Barely Half of Weekly Churchgoers Think Pastors Contribute "A Lot" to Society
Fewer than 4 in 10 Americans think clergy contribute "a lot" to society, according to new data from a survey on which professions Americans respect most.
According to the Pew Forum on Religion and Public Life, 18 percent of American adults surveyed believe clergy contribute "nothing" to the wellbeing of society, and another 36 percent believe clergy contribute "some." That's just one percent less than those who believe clergy contribute "a lot."
The percentages have stayed more or less constant since the last time Pew asked the question in 2009. Clergy rank lower in public esteem than the military, teachers, medical doctors, scientists, and engineers, but higher than artists, journalists, business execs, and lawyers.
But according to Pew, even among regular churchgoers (those who report attending services at least once a week), barely half (52 percent) rate clergy as contributing "a lot"—and more than 1 in 10 church-going respondents say the clergy contribute "not very much/nothing."
White evangelical Protestants have the same narrow majority (52%) as weekly churchgoers.
In other recent research, Gallup noted the seven people Americans trust more than their pastor, and Barna found that Americans are more influenced by professional athletes than by pastors.

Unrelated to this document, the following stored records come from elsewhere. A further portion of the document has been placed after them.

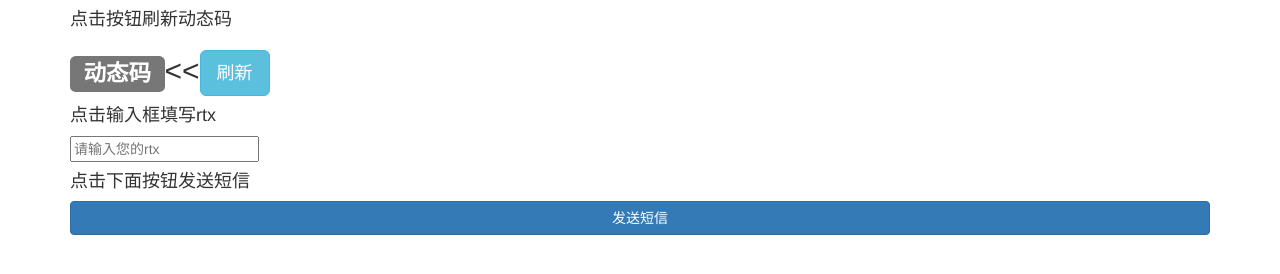
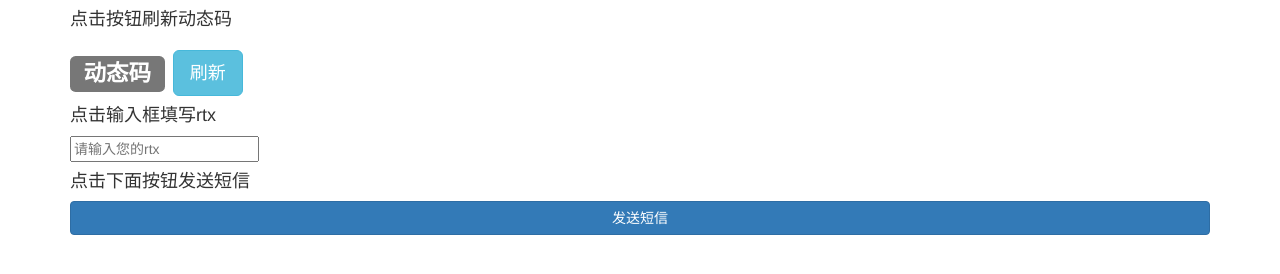
Before and after one commit to harray/js_api, a plain HTML site: page js_api_demo.html in a window 1280 px wide. Drawn offline with nearby package versions, Linux system fonts and the light colour scheme.

Commit message:
Update js_api_demo.html

```diff
--- a/js_api_demo.html
+++ b/js_api_demo.html
@@ -23,7 +23,7 @@
       <div class="container">
 
       <h4> 点击按钮刷新动态码 </h4>
-      <h2><span class="label label-default" id="dynamiccode"">动态码</span><<<button type="button" class="btn btn-info btn-lg" onclick="refreshCode()">刷新</button></h2>
+      <h2><span class="label label-default" id="dynamiccode"">动态码</span> <button type="button" class="btn btn-info btn-lg" onclick="refreshCode()">刷新</button></h2>
       <h4> 点击输入框填写rtx </h4>
       <input type="text" class="input input-text input-block" id="rtxnum" placeholder="请输入您的rtx">
       <h4> 点击下面按钮发送短信 </h4>
```
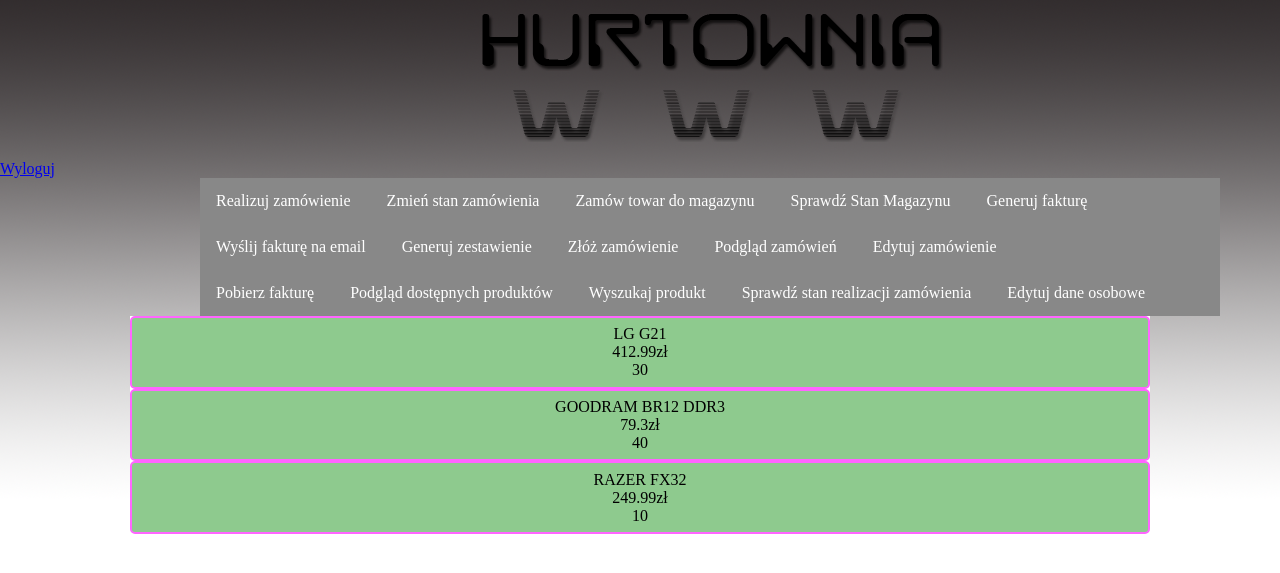
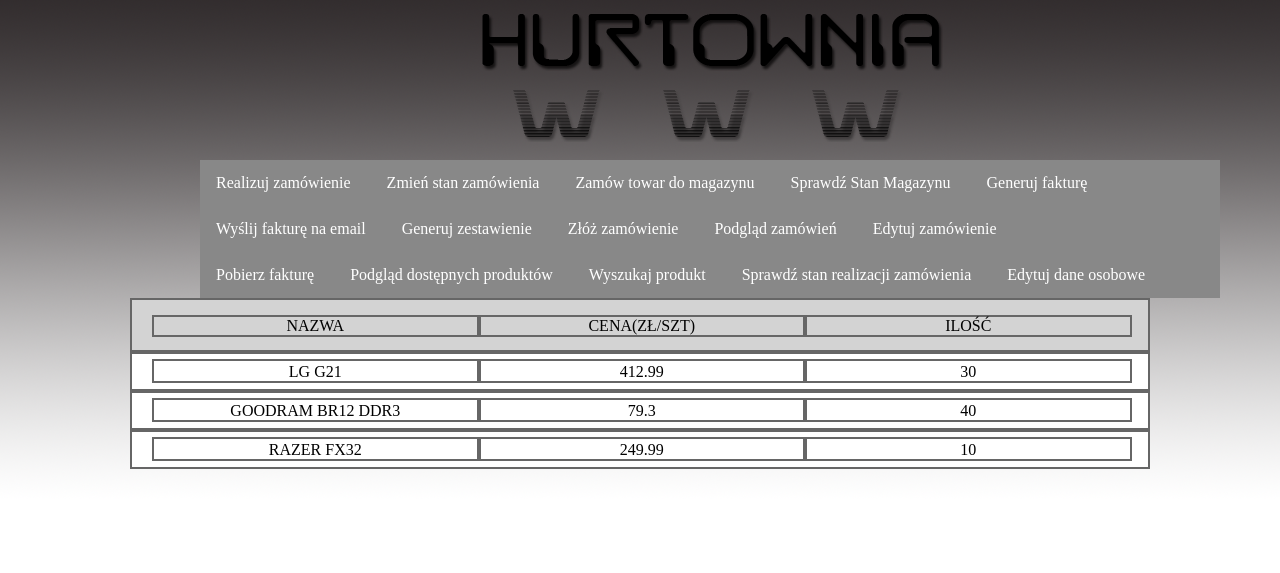
Before and after one commit to belikmeister/projekt_hurtownia, a PHP site: page /wyswietl_produkty.php in a window 1280 px wide; the page is wider, and only the part inside the window is pictured. Shown: the top 573 px of that part. Run offline with PHP 8.4, Linux system fonts and the light colour scheme; data comes from the database, SQL or seed files in the repository.

Commit message:
frontend wyswietlanie
up

```diff
--- a/aplikacja/style.css
+++ b/aplikacja/style.css
@@ -31,15 +31,6 @@ html, body {
 
 #TRESC {
 	width: 1020px;
-	float: center;
-	overflow: hidden;
-	background-color: #fff;
-	margin-left: auto;
-	margin-right: auto;
-}
-
-#LOGOWANIE{
-	width: 200px;
 	float: center;
 	overflow: hidden;
 	background-color: #fff;
@@ -120,6 +111,9 @@ img.aktualnosci {
 	text-shadow: 1px 0px red;
 }
 
+.srodek{
+	float:center;
+}
 
 h2.lokal{
 	margin-left:10px;
@@ -143,8 +137,45 @@ width:300px;
   border-radius: 5px;
   padding: 1ex;
 }
-.logowanie{
-	border: 2px line #999;
-	border-radius: 10px;
-	-webkit-appearance: none;
+
+#bar
+{
+	background-color: lightgrey;
+	width: 96.7%;
+	min-height:30px;
+	margin-left: auto;
+	margin-right: auto;
+	text-align: center;
+	border: 2px solid #666666;
+	padding: 15px 10px 5px 20px;
 }
+
+.optionbar
+{
+
+	width: 32.7%;
+	border: 2px solid #666666;
+	text-align: center;
+	float:left;
+}
+
+.wpis
+{
+	width: 96.7%;
+	min-height:25px;
+	margin-left: auto;
+	margin-right: auto;
+	text-align: center;
+	border: 2px solid #666666;
+	padding: 5px 10px 5px 20px;
+}
+
+.pole
+{
+	width: 32.7%;
+	min-height:10px;
+	border: 2px solid #666666;
+	text-align: center;
+	float:left;
+	padding: 2px 0px 0px 0px;
+}
--- a/aplikacja/wyswietl_produkty.php
+++ b/aplikacja/wyswietl_produkty.php
@@ -11,7 +11,6 @@
 	<body>
 <div id="top">
 	<div id="NAGLOWEK"><img src="images/logo.png" class=srodek></div>
-	<a href=wyloguj.php>Wyloguj</a>
 	<div id="MENU">
 		  <ul>
 			  <li><a href="">Realizuj zamówienie</a></li>
@@ -38,7 +37,8 @@
 		</ul></div></div>
 <div id="TRESC">
 
-
+<div id="bar"> <div class="optionbar">NAZWA</div> <div class="optionbar">CENA(ZŁ/SZT)</div> <div class="optionbar">ILOŚĆ</div></div>
+<div style="clear:both;"></div>
 <?php
 require_once"connect.php";
 $polaczenie = new mysqli($host,$db_user,$db_password,$db_name);
@@ -46,9 +46,9 @@ $dane="SELECT * from magazyn inner join baza_produktow on magazyn.id_produktu=ba
 $odpowiedz=$polaczenie->query($dane);
 while($wiersz=$odpowiedz->fetch_assoc()){
 echo
-"<div class=ramka><div>".$wiersz['nazwa'].
-" </div><div>".$wiersz['cena']."zł".
-"</div><div> ".$wiersz['ilosc'].
+"<div class=wpis><div class=pole>".$wiersz['nazwa'].
+" </div><div class=pole>".$wiersz['cena'].
+"</div><div class=pole> ".$wiersz['ilosc'].
 "</div></div>";}
 ?>
 
```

Yet Americans still admire evangelist Billy Graham, who has appeared on Gallup's "Most Admired Man" list a record-breaking 56 times since 1955.